Organizers Of Summit On National Parks Looking For More Groups To Endorse Statement Of Principles
Six months after a two-day conference on the future of America's national parks, a drive continues to encouarge more groups with ties to the parks to endorse a statement of principles that touches on such diverse topics as economics, natural resource protection, and connecting communities to the parks.
America's Summit on National Parks in January brought together upwards of 400 people with varying connections to the parks. The conference was as much pep rally as it was think tank, with break-out sessions on how to entice more visitors to the parks, how to get youth, particularly, out into the parks, and what type of parks are missing from the system.
The statement of principles that evolved from the conference touches on these and other issues seen as important to the health, attraction, and fate of the national parks movement beyond the centennial of the National Park Service in 2016.
Together,we call on America’s leaders to unite around a Centennial Agenda that engages the American people in an active partnership to protect and revitalize our national parks, and encourages them to take advantage of the many opportunities our parks and National Park Service programs present. This Centennial Agenda should adhere to the following principles:
1. Keep America’s Promise to Our Children: We borrow national parks from our children. As we enjoy today’s opportunities to experience our national parks and heritage, we must also restore, preserve, and protect the parks’ air, water, animal and plantlife, as well as cultural and historic landscapes, so future generations can experience them as we do.
2. Protect and Cherish Our Heritage: The National Park Service should have adequate resources to serve the American people, through basic federal funding, philanthropic giving, visitor support, and innovative partnerships. National parks and our heritage should be honored, cherished and cared for, so they may exist for future generations to enjoy.
3. Promote Powerful Partnerships: Our national parks and Park Service programs depend on powerful, diverse partnerships. Partnerships help achieve conservation goals, propel visitation, engage youth, preserve cultural heritage, and foster recreation, volunteerism and public service, healthy lifestyles, sustainable jobs and economic vitality. Support from partners and volunteers will thrive as long as there is a clear commitment to sustained federal support for national parks and programs.
4. Evolve with a Changing America: The National Park System and its programs should continue to evolve and reflect the growing diversity of our nation, increasing urbanization, and conservation needs in our expanding national community. The National Park Service and its partners must also reflect this diversity in the faces they project and the creativity, innovation, and entrepreneurship they summon to preserve our collective heritage.

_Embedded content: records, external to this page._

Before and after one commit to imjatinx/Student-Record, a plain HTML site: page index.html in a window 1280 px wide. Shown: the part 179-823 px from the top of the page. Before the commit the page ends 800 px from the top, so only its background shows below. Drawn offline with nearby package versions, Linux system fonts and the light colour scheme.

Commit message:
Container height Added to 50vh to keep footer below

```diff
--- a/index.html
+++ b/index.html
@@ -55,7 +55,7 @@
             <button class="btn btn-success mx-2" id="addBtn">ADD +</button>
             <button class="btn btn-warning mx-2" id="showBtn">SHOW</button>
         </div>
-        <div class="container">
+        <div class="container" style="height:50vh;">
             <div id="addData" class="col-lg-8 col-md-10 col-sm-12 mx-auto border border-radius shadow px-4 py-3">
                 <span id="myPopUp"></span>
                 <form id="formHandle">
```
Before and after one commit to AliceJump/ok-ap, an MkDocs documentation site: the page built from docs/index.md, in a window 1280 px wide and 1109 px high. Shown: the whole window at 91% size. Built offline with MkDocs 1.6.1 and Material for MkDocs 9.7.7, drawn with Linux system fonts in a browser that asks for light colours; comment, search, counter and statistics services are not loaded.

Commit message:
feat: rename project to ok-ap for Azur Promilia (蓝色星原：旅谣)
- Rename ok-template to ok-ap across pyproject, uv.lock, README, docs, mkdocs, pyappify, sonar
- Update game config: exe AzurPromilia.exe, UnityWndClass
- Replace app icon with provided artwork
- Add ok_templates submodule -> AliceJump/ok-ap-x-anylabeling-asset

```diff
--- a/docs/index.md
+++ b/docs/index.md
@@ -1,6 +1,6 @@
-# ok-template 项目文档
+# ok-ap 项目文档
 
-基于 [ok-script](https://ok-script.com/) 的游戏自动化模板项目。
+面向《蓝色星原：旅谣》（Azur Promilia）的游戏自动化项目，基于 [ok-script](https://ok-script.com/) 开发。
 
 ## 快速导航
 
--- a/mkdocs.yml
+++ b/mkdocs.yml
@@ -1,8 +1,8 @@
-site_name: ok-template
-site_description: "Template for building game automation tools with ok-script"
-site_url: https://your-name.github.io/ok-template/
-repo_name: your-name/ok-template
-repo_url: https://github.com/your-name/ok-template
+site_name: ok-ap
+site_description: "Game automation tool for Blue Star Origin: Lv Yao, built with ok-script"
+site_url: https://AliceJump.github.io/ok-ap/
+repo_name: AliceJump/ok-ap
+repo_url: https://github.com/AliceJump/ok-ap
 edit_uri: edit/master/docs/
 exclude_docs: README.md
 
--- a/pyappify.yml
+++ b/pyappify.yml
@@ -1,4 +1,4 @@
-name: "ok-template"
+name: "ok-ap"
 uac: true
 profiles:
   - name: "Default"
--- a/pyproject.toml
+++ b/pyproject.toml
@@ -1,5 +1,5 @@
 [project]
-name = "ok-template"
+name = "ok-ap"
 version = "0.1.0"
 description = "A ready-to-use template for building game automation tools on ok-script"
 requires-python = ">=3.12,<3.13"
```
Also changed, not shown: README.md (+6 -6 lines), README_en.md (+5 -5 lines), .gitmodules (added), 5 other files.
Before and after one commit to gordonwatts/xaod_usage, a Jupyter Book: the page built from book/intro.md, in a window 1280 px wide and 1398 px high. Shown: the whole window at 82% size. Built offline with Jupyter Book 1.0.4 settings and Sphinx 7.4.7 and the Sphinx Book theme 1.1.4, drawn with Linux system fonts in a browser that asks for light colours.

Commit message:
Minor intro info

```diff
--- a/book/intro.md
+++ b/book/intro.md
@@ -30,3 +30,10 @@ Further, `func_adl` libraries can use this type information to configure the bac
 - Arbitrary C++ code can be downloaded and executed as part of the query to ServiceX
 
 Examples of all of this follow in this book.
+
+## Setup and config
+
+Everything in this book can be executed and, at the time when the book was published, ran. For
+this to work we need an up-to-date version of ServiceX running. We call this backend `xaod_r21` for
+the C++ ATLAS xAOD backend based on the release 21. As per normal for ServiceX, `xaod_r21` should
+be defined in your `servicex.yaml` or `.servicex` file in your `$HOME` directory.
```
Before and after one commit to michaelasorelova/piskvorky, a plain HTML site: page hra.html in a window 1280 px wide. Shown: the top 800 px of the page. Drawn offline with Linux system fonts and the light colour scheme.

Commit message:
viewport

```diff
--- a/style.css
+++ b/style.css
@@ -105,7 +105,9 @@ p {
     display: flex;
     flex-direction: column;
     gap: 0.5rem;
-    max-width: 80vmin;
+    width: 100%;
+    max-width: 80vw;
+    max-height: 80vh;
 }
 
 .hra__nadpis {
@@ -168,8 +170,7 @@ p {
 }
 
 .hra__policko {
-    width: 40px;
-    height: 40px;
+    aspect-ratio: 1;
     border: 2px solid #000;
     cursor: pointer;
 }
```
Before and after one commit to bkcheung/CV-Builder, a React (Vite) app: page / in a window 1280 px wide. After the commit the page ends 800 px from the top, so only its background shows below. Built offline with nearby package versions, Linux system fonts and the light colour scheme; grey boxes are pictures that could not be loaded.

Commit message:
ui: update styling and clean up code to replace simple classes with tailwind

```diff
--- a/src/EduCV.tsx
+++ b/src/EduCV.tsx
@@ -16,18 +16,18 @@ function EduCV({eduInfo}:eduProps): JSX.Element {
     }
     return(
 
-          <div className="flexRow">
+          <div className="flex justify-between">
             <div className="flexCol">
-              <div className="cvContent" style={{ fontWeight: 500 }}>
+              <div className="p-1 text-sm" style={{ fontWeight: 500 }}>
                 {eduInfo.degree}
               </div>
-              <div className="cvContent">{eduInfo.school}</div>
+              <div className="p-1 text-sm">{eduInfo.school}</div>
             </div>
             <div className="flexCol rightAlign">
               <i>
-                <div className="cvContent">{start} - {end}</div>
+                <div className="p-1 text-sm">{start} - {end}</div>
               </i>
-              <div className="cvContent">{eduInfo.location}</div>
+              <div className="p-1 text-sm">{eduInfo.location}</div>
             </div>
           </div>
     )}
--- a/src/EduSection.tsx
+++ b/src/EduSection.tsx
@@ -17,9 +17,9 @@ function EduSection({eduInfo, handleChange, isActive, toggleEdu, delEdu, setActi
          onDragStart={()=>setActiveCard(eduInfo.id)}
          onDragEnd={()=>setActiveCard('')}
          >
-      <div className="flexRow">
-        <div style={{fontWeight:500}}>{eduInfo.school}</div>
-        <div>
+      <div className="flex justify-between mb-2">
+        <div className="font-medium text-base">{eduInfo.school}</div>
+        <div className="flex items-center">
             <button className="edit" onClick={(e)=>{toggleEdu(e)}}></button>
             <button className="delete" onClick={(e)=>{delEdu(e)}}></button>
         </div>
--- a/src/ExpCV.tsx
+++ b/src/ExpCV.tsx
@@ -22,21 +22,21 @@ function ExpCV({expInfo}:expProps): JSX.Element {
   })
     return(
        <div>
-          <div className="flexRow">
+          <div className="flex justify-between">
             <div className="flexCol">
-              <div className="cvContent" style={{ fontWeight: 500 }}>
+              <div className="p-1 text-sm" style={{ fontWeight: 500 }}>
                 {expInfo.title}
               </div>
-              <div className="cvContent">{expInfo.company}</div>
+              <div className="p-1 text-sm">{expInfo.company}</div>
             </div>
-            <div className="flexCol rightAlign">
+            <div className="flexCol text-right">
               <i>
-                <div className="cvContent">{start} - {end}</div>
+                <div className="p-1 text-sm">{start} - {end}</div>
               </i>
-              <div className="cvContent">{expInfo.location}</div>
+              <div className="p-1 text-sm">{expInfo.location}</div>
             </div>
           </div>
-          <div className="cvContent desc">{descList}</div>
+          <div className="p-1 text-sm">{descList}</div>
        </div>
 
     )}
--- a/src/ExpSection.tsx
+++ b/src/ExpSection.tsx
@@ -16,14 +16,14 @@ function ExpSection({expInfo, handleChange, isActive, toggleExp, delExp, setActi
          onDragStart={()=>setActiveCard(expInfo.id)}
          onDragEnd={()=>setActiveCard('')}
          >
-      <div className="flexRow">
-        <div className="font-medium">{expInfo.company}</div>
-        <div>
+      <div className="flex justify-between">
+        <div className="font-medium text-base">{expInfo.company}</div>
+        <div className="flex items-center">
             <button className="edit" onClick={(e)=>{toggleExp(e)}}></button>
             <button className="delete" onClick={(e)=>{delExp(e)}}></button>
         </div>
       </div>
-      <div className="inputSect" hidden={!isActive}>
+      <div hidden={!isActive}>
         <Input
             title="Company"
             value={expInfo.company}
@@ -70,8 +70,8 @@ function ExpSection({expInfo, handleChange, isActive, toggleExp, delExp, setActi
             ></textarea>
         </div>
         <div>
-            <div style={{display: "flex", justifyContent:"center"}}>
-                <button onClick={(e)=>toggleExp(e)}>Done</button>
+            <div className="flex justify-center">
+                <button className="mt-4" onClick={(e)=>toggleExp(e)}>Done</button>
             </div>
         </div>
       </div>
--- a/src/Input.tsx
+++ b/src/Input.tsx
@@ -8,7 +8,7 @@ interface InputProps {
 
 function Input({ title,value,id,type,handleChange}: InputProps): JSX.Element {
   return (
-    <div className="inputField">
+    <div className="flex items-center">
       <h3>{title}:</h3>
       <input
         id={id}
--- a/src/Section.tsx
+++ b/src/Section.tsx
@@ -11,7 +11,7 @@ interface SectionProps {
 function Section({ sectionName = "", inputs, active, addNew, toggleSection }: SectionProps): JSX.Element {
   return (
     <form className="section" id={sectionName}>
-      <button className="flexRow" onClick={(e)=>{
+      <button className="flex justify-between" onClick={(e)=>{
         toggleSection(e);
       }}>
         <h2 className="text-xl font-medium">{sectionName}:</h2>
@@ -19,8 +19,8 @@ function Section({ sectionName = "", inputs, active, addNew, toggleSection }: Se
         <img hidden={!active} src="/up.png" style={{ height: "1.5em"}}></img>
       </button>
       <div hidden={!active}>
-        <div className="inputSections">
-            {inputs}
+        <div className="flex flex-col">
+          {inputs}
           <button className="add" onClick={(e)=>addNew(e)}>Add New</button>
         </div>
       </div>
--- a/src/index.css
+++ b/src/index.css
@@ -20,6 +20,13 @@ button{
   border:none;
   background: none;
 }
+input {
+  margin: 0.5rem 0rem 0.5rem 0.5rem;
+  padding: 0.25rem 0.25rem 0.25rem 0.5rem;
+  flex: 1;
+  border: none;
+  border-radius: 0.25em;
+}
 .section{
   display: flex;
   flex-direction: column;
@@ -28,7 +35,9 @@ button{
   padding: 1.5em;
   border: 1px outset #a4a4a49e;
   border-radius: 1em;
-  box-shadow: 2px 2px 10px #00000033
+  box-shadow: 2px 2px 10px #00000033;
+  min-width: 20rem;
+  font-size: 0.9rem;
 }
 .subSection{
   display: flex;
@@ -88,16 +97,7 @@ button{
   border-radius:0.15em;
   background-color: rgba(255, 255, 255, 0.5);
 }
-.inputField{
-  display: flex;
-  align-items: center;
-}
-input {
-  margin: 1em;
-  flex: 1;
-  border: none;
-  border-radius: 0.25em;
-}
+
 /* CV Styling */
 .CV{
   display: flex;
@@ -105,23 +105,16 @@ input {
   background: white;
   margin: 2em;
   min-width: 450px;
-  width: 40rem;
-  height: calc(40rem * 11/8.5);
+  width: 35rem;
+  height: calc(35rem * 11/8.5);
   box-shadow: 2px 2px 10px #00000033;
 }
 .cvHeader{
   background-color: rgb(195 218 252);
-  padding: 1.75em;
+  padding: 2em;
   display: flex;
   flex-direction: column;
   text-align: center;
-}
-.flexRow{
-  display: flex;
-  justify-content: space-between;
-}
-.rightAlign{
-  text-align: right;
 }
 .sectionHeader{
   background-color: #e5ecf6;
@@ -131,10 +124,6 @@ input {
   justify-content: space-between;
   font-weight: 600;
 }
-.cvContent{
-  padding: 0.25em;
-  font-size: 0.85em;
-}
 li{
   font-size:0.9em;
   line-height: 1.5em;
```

5. Enhancing our Quality of Life: National parks and their programs help produce healthy minds and bodies.They should foster connections to communities through trails, waterways, and other means, facilitated by the National Park Service and partners. They should be used to teach us, through our visits and in America’s classrooms, about our natural and cultural heritage, and be available for present and future generations to tap as a reservoir to enhance our enjoyment, health, and quality of life.
6. Deliver Lasting Memories: Families and friends expect to enjoy memorable, outstanding visits to National Park Service sites. Educational and interpretive programs, lodging and food, trails and other recreation facilities should be exceptional, park‐appropriate and responsive to visitor needs, and natural and cultural resources should be in the best possible condition. High quality park experiences should be affordable for all and accessible both physically and virtually.
Currently, those behind the statement are just seeking support from groups, businesses, and organizations that have ties to the parks. Individual signers might be sought down the road.
So far not quite 400 organizations, groups, and businesses have signed onto the principles so far. Groups that have signed the statement include the National Parks Conservation Association, the National Park Foundation, the National Park Hospitality Association, the Alaska Geographic Association, Arizona Rivers, the Candlewick Inn, City of Moab, Friends of Virgin Islands National Park, the Garden Club of America, Heart Mountain Wyoming Foundation, Kampgrounds of America Inc., Teens To Trails, and the Winter Wildlands Alliance.
The goal for now is to obtain 1,000 signers by late August, when National Park Service Director Jon Jarvis is expected to release an updated Call to Action report. The initial Call to Action report, released last August, envisioned a more expansive, and inclusive, National Park System, stronger educational outreach, and a revised approach for managing today's natural and cultural resource challenges.
You can learn more about the statement of principles, and endorse them, at this site.